Eustace Conway has lived off the land for over 35 years; for the last 20, the Gastonia native — who was the subject of a wonderful 2002 biography called “The Last American Man” and has been featured both on the History Channel’s “Mountain Men” and in the Wall Street Journal — has turned those skills into a thriving business nestled in the Blue Ridge Mountains. Mr. Conway’s Turtle Island Preserve teaches school and scouting groups the old ways of living in the wilderness, including how to build cabins with techniques such as those used by the legendary frontiersman Daniel Boone.
But unlike Mr. Conway, Daniel Boone never had to deal with pesky government bureaucrats.

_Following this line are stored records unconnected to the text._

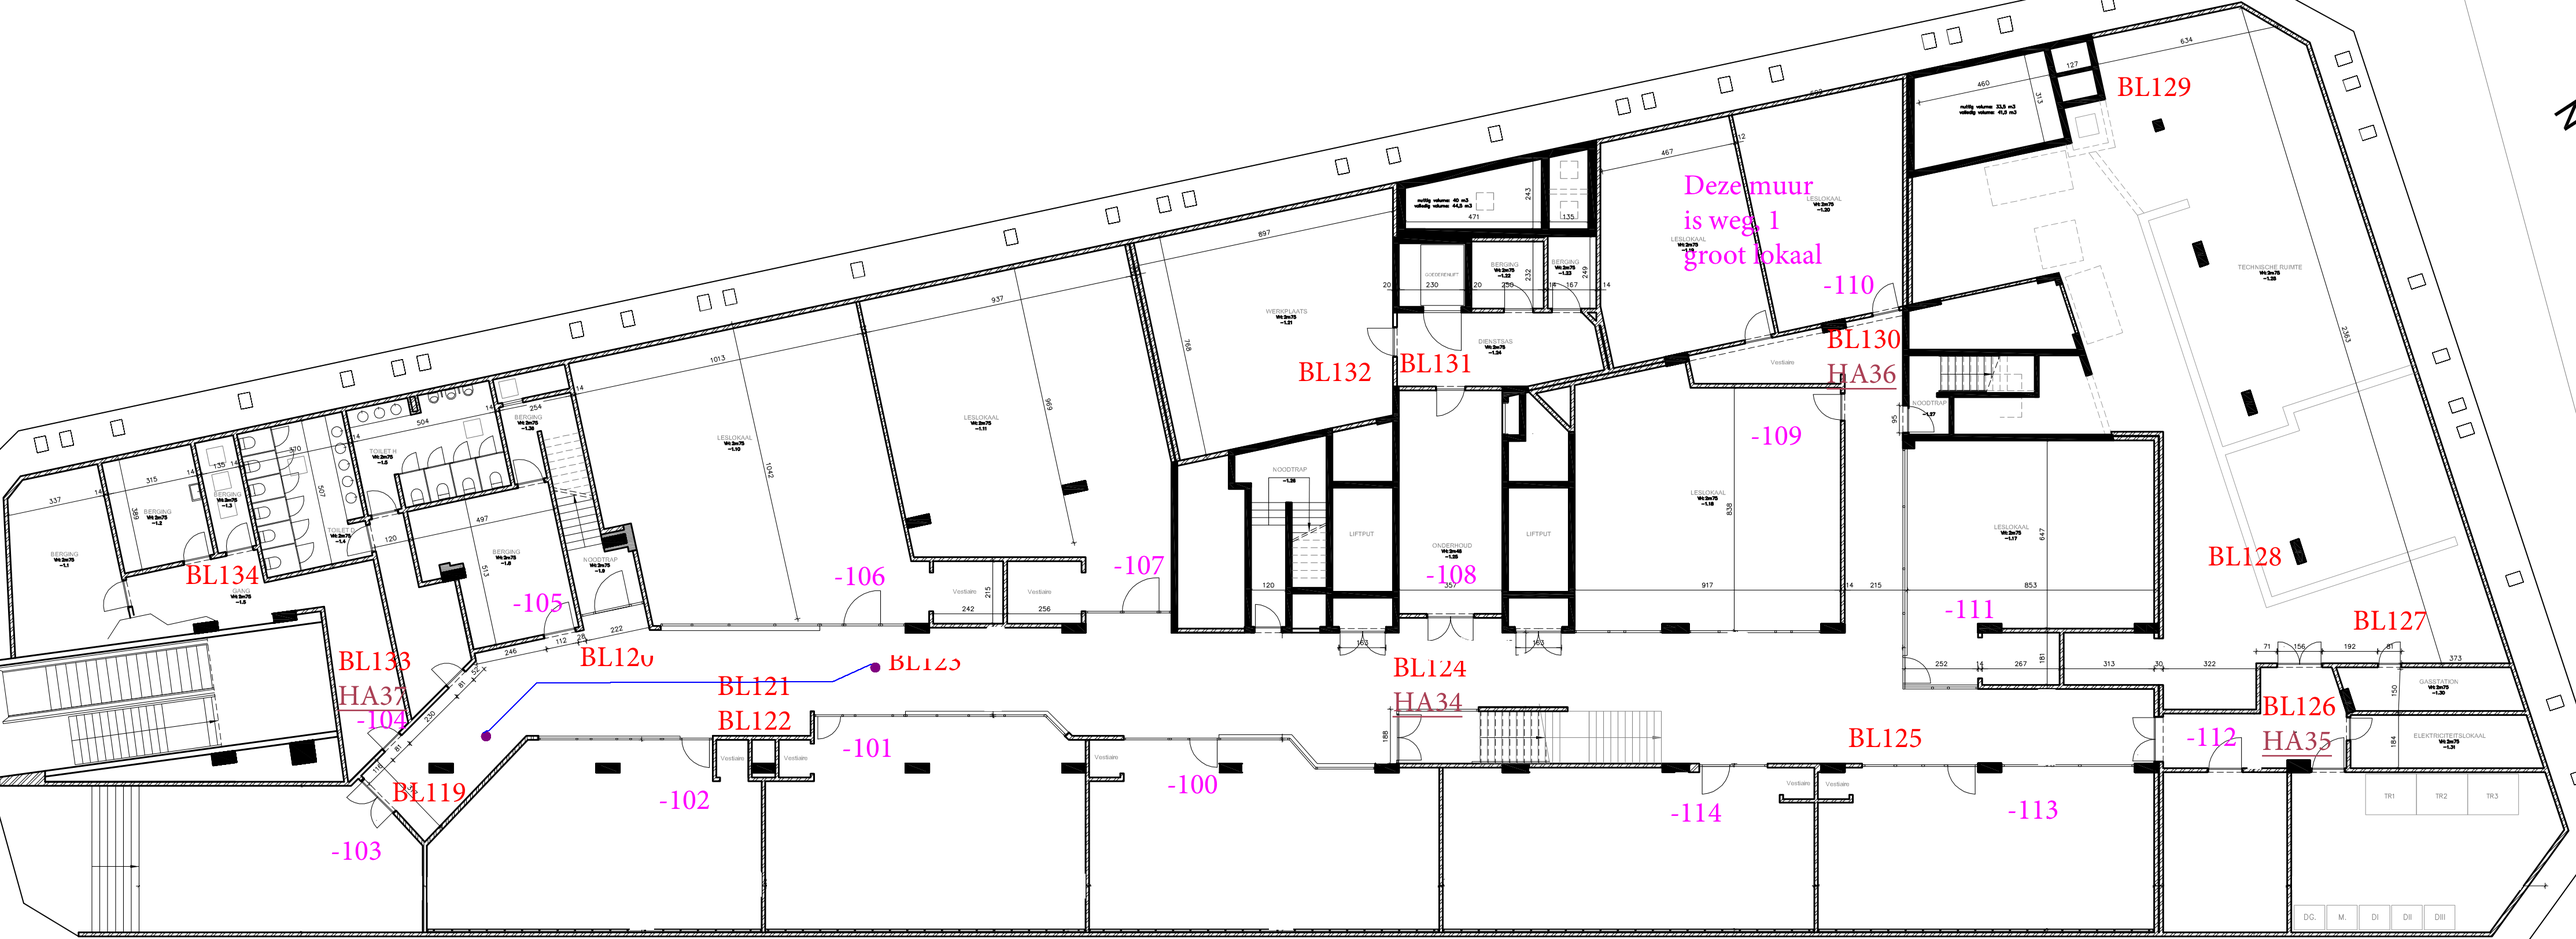
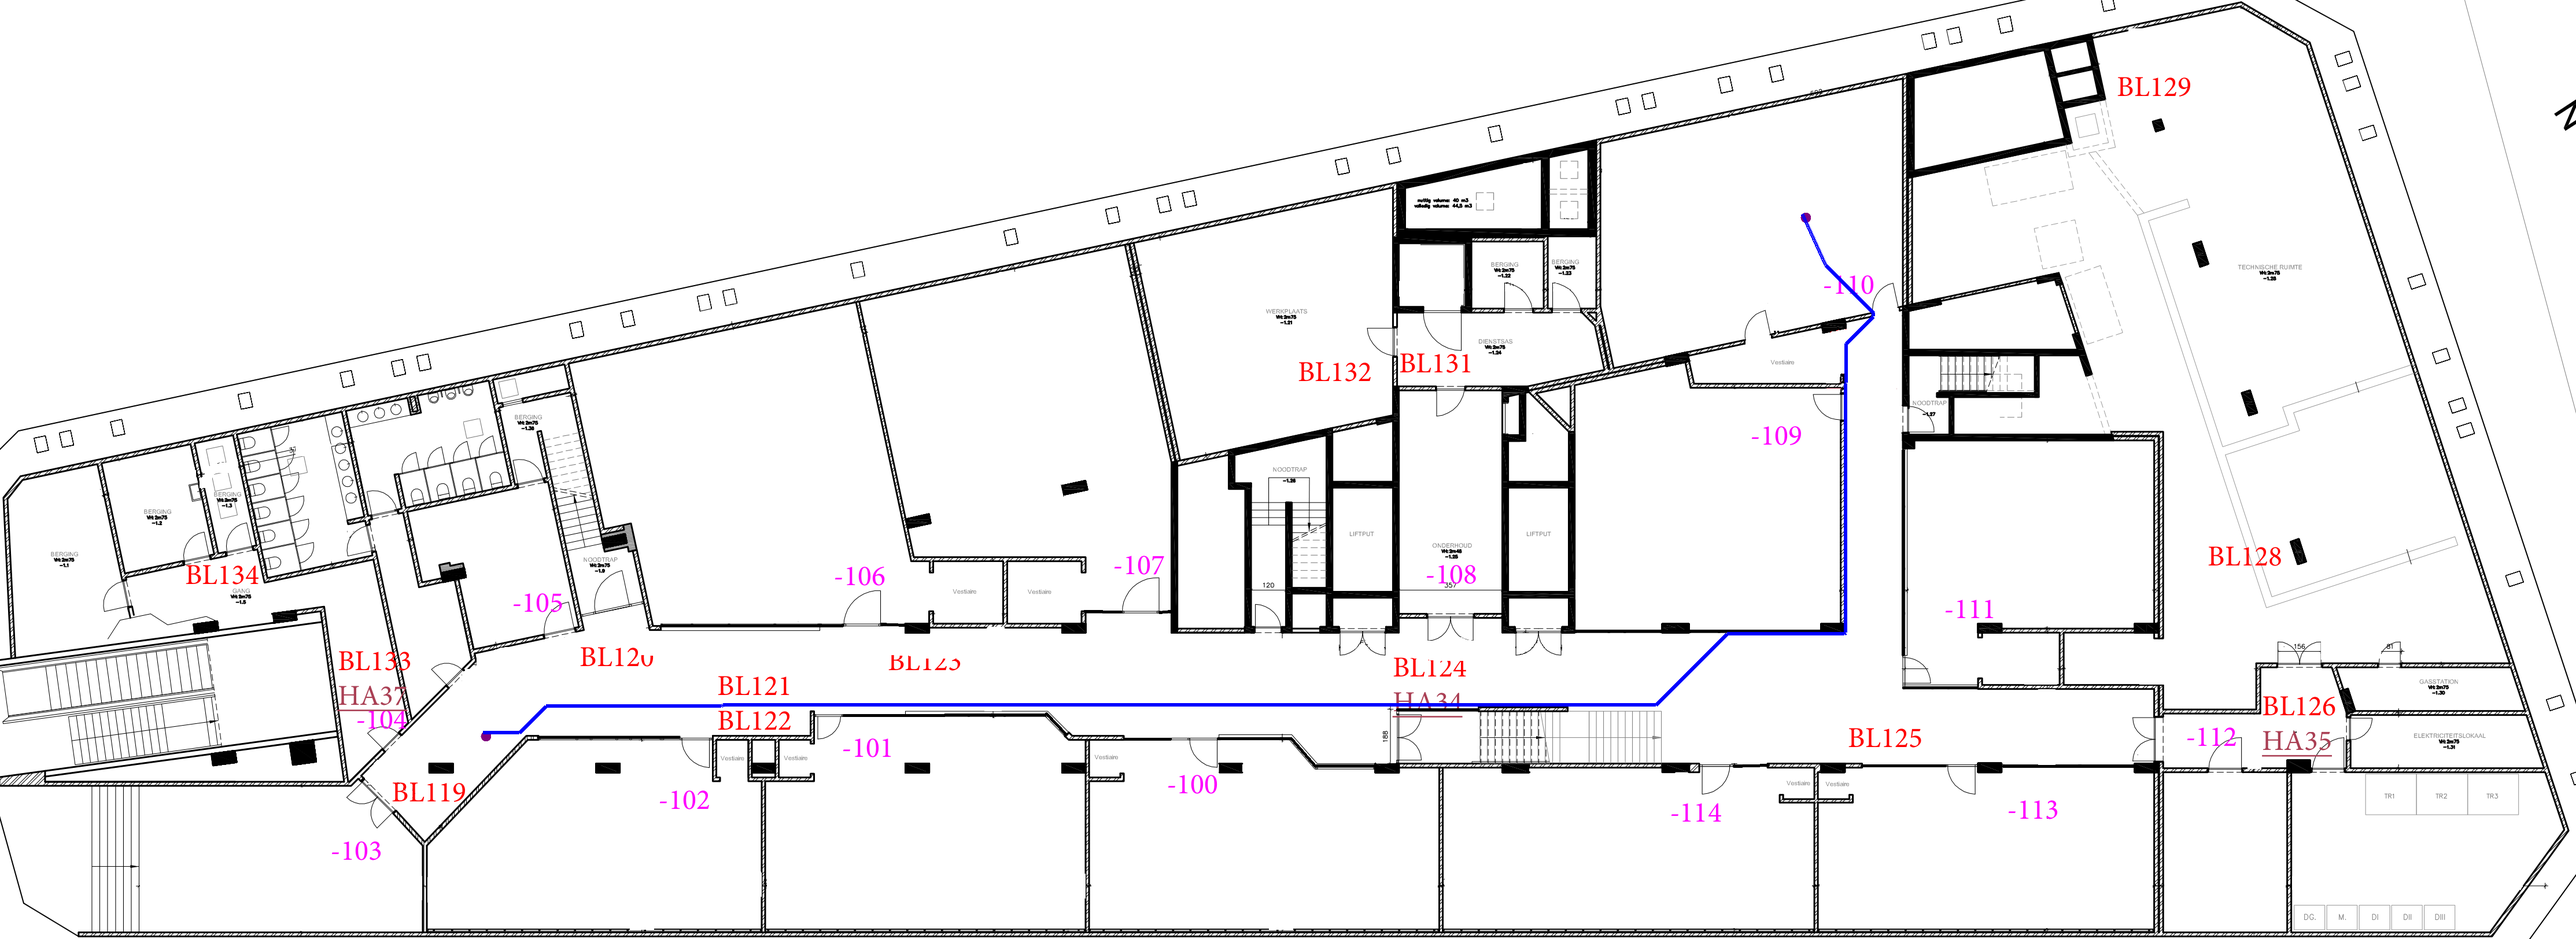
new plan

diff --git a/PathfindingConsole/AStarPathFinding.cs b/PathfindingConsole/AStarPathFinding.cs
@@ -25,7 +25,7 @@ public class AStarPathfinding
         openSet.Enqueue(startNode, startNode.FCost);
         
         int iterationCount = 0;
-        const int maxIterations = 200000;
+        const int maxIterations = 7000000;//1 mil maar kan tot 6.988.086 gaan omdat da allemaal walkable points zijn
 
         Console.WriteLine("Start pathfinding...");
         while (openSet.Count > 0)
@@ -61,11 +61,11 @@ public class AStarPathfinding
                     openSet.Enqueue(neighbor, neighbor.FCost);
                 }
             }
-
-            if (closedSet.Count % 500 == 0)
+            //TODO depending on the amount of nodes, it slows the program from the begin ahllway to room -111, a save of a 1 second
+            /*if (closedSet.Count % 500 == 0)
             {
                 Console.WriteLine($"Processed {closedSet.Count} nodes. open list size: {openSet.Count}");
-            }
+            }*/
         }
 
         Console.WriteLine("No path found.");

diff --git a/PathfindingConsole/FloorplanVisualizer.cs b/PathfindingConsole/FloorplanVisualizer.cs
@@ -19,11 +19,11 @@ public class FloorplanVisualizer
         {
             using (Graphics g = Graphics.FromImage(bitmap))
             {
-                Pen pathPen = new Pen(Color.Blue, 2);
+                Pen pathPen = new Pen(Color.Blue, 6); //2 width
                 Brush pointBrush = new SolidBrush(Color.Purple);
-                // Brush walkableBrush = new SolidBrush(Color.Green);
+                 /*Brush walkableBrush = new SolidBrush(Color.Green);
 
-                /*// 1. Draw the walkable points
+                // 1. Draw the walkable points
                 foreach (var point in floorplan.Points)
                 {
                     g.FillRectangle(walkableBrush, (float)point.XWidth, (float)point.YHeight, 1, 1);

diff --git a/PathfindingConsole/Program.cs b/PathfindingConsole/Program.cs
@@ -8,7 +8,9 @@ using PathfindingConsole;
 
 
 string imagePath = @"C:\Users\peril\Documents\KDG4\TheLab\Project\VitalRoutes\BackendApi\Floorplans\UZ_Groenplaats\floor_minusEDITED.png";
-var (start, end, walkablePoints) = FloorplanAnalyzer.GetWalkablePoints(imagePath, (834.0,1267.0),(1507.0,1148.0));
+//(1507.0,1148.0),room -100 (2096.0,1466.0), room -111 (3427.0,1031.0), room -110 (3116.0,370.0), room -109 (2978.0,840.0)
+// BL128: 3983.0 1058.0
+var (start, end, walkablePoints) = FloorplanAnalyzer.GetWalkablePoints(imagePath, (834.0,1267.0),(3116.0,370.0));
 if (walkablePoints == null || walkablePoints.Count == 0)
 {
     Console.WriteLine("No walkable points found.");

Last year, Mr. Conway had his Watauga County business shut down after government officials raided the picturesque campground, claiming that he was in violation of all kinds of health, safety, fire, and building codes. Watauga County’s Planning Director, Joseph Furman, claimed that the primitive cabins built by the campers at Turtle Island should have bathrooms, fire sprinklers, and smoke detectors: “Does anyone sleep there? Then it has to meet the residential code,” he insisted. Local officials said that their hands were tied because the regulations were mandated by the state.
The government’s 78 page report also slammed Mr. Conway for his unauthorized use of outhouses, sawdust urinals, an open-air kitchen, and his failure to use county-approved “grade-marked” lumber, which specifies where the lumber was produced. The government required that Mr. Conway tear down all his primitive structures — including the cabins, barn, kitchen, blacksmith shop and sawmill — and put in an expensive septic system before he could rebuild or conduct anymore camping activities.

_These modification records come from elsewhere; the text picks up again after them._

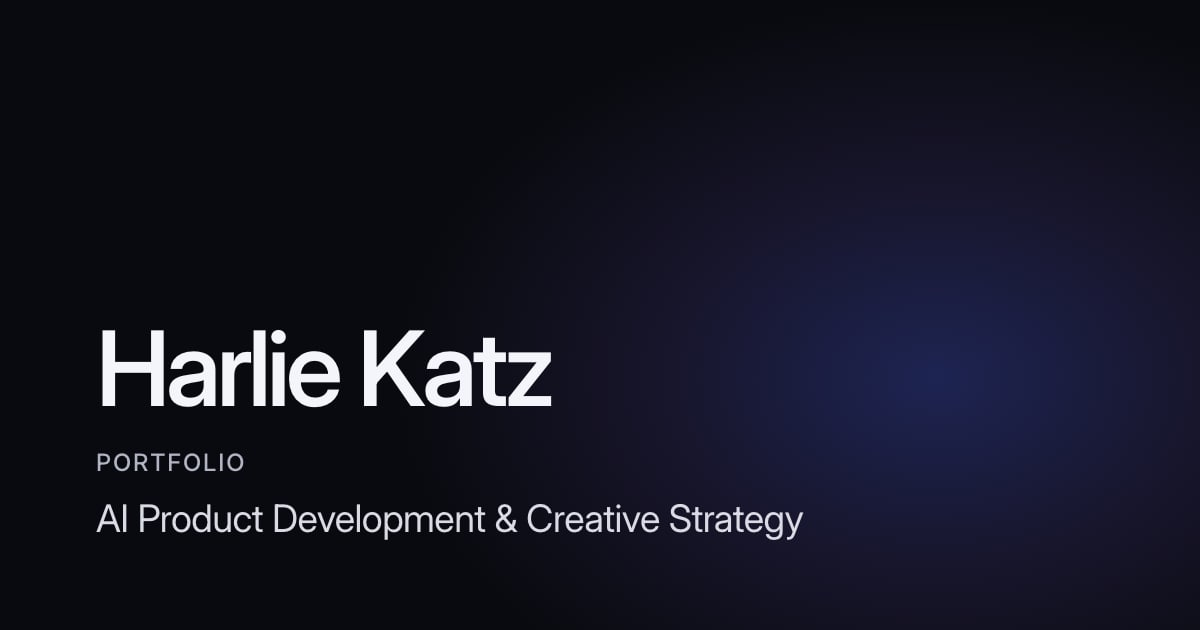
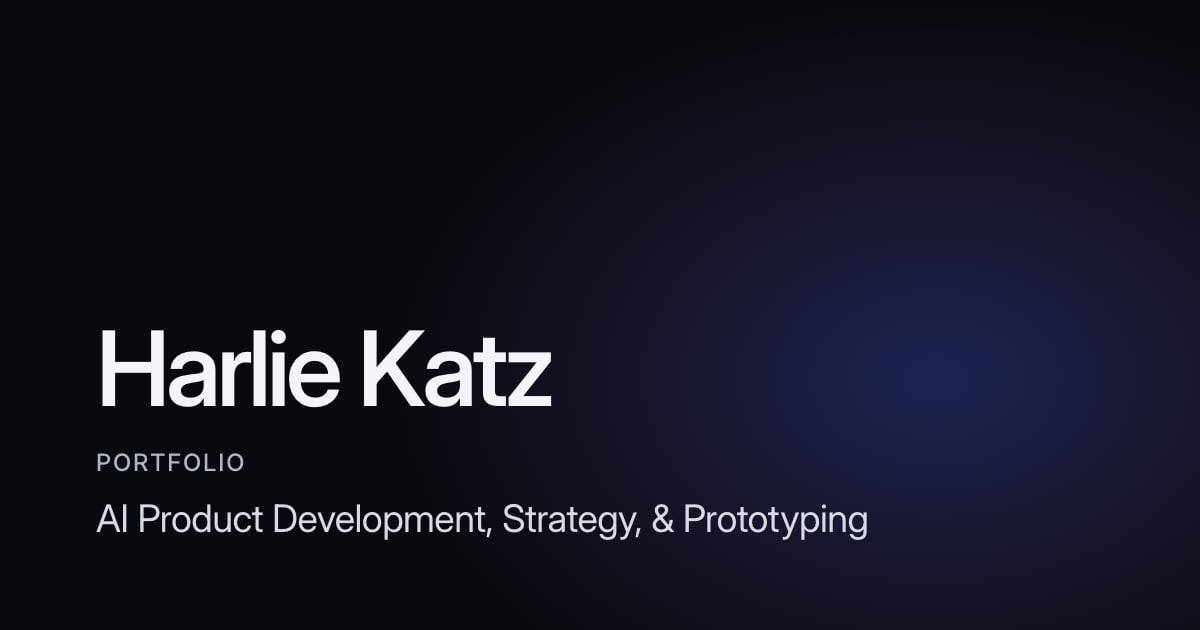
copy: subtitle "AI Product Development, Strategy, & Prototyping"
Harlie's line of 2026-10-18 under PORTFOLIO; the About descriptor, meta descriptions and the regenerated link-preview
card (og:image ?v=4) follow it.

Changed region(s): [[0.4008, 0.7841, 0.74, 0.8746]]

diff --git a/index.html b/index.html
@@ -8,17 +8,17 @@
     <title>Harlie Katz · Portfolio</title>
     <meta
       name="description"
-      content="Harlie Katz, AI product development and creative strategy. Case studies on turning observations about how people work into product requirements, prototypes, and recommendations."
+      content="Harlie Katz, AI product development, strategy, and prototyping. Case studies on turning observations about how people work into product requirements, prototypes, and recommendations."
     />
     <meta property="og:type" content="website" />
     <meta property="og:site_name" content="Harlie Katz" />
     <meta property="og:title" content="Harlie Katz · Portfolio" />
     <meta
       property="og:description"
-      content="Harlie Katz, AI product development and creative strategy. Case studies on turning observations about how people work into product requirements, prototypes, and recommendations."
+      content="Harlie Katz, AI product development, strategy, and prototyping. Case studies on turning observations about how people work into product requirements, prototypes, and recommendations."
     />
     <!-- Absolute, as link-preview crawlers require, on the site's final address (2026-09-30); bump ?v= when the card changes. -->
-    <meta property="og:image" content="https://harliekatz.com/social-preview.jpg?v=3" />
+    <meta property="og:image" content="https://harliekatz.com/social-preview.jpg?v=4" />
     <meta property="og:image:width" content="1200" />
     <meta property="og:image:height" content="630" />
     <meta name="twitter:card" content="summary_large_image" />

diff --git a/src/content/pages/about.tsx b/src/content/pages/about.tsx
@@ -41,11 +41,11 @@ export const ABOUT = {
   label: 'About',
   name: 'Harlie Katz',
   /**
-   * Harlie's professional descriptor, the homepage line in this page's sentence case: "AI Product Development &
-   * Creative Strategy" (2026-10-12; it was "AI Product Strategy, Deployment & Implementation", which read as enterprise
-   * implementation only).
+   * Harlie's professional descriptor, the homepage line in this page's sentence case: "AI Product Development,
+   * Strategy, & Prototyping" (2026-10-18; before that "AI Product Development & Creative Strategy", 2026-10-12, and "AI
+   * Product Strategy, Deployment & Implementation", which read as enterprise implementation only).
    */
-  descriptor: 'AI product development and creative strategy',
+  descriptor: 'AI product development, strategy, and prototyping',
   /** Harlie's text of 2026-10-12, verbatim, in four paragraphs. */
   intro: [
     'I recently graduated from UC Berkeley in three years, where I studied cognitive science and data science. I entered college fascinated by how people think and perceive the world, and became increasingly interested in the computational side of intelligence, particularly AI.',

diff --git a/src/content/site.ts b/src/content/site.ts
@@ -2,7 +2,7 @@
 export const SITE = {
   name: 'Harlie Katz',
   titleSuffix: 'Harlie Katz',
-  description: 'Harlie Katz, AI product development and creative strategy. Case studies on turning observations about how people work into product requirements, prototypes, and recommendations.',
+  description: 'Harlie Katz, AI product development, strategy, and prototyping. Case studies on turning observations about how people work into product requirements, prototypes, and recommendations.',
   email: 'harliekatz@berkeley.edu',
   emailHref: 'mailto:harliekatz@berkeley.edu',
   linkedin: 'https://www.linkedin.com/in/harliekatz/',

diff --git a/src/pages/Home.tsx b/src/pages/Home.tsx
@@ -118,8 +118,8 @@ export function Home() {
               </span>
             </h1>
             <p className="hero__line">
-              {/* "&" stays with "Creative" where the line wraps (phones). */}
-              <TypeLine text={'AI Product Development &\u00a0Creative Strategy'} delay={1.0} duration={0.8} />
+              {/* Harlie's line of 2026-10-18; "&" stays with "Prototyping" where the line wraps (phones). */}
+              <TypeLine text={'AI Product Development, Strategy, &\u00a0Prototyping'} delay={1.0} duration={0.8} />
             </p>
           </div>
         </div>

diff --git a/docs/build-log.md b/docs/build-log.md
@@ -189,3 +189,7 @@ Verified with Playwright against the dev server at 1440×900, 1280×720, 768×10
 
 ### 2026-10-18 — the grid swap rolled back (deployed 2026-10-18)
 - Harlie ("nvm go back"): the rows are back to the 2026-10-12 order (AI Spreadsheet Agent, CafePress UK, Merchandising Platform; AI Leasing Agent, Jumpstart Finance), with Previous/Next, the phone menu, the stage sides and the tests as they were. The swap lived on the site for a few minutes as 075820b.
+
+### 2026-10-18 — subtitle "AI Product Development, Strategy, & Prototyping" (deployed 2026-10-18)
+- Harlie: "AI Product Development, Strategy, & Prototyping for under portfolio". The homepage line under PORTFOLIO (Home.tsx; the "&" stays with "Prototyping" where it wraps on phones), the About descriptor in sentence case ("AI product development, strategy, and prototyping"), the meta and og descriptions (site.ts, index.html), and the link-preview card (`social-preview.jpg` regenerated by `node scripts/prepare-media.mjs social`, og:image `?v=4`).
+- Checks: tsc, `eslint .`, build; dev server: the line on the homepage at 1440×900 and 390×844 (two lines, no horizontal scroll) and on About; home, About and routes specs on desktop and mobile (38 passed).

On April 11, legislation was introduced to address the situation. House Bill 774 — Building Code Exclusion/Primitive Structures — would protect unique entrepreneurs like Eustace Conway by exempting primitive structures like those on the Turtle Island Preserve from most of these codes. Representative McGrady was a primary sponsor of the bill.
HB774 addresses issues on behalf of primitive camps and wilderness learning facilities throughout North Carolina and directs the North Carolina Building Code Council, a 17 member Governor-appointed board, to exempt some primitive structures from certain provisions of the building code. The legislation has been assigned to the House Regulatory Reform Committee, chaired by Representative Tim Moffitt.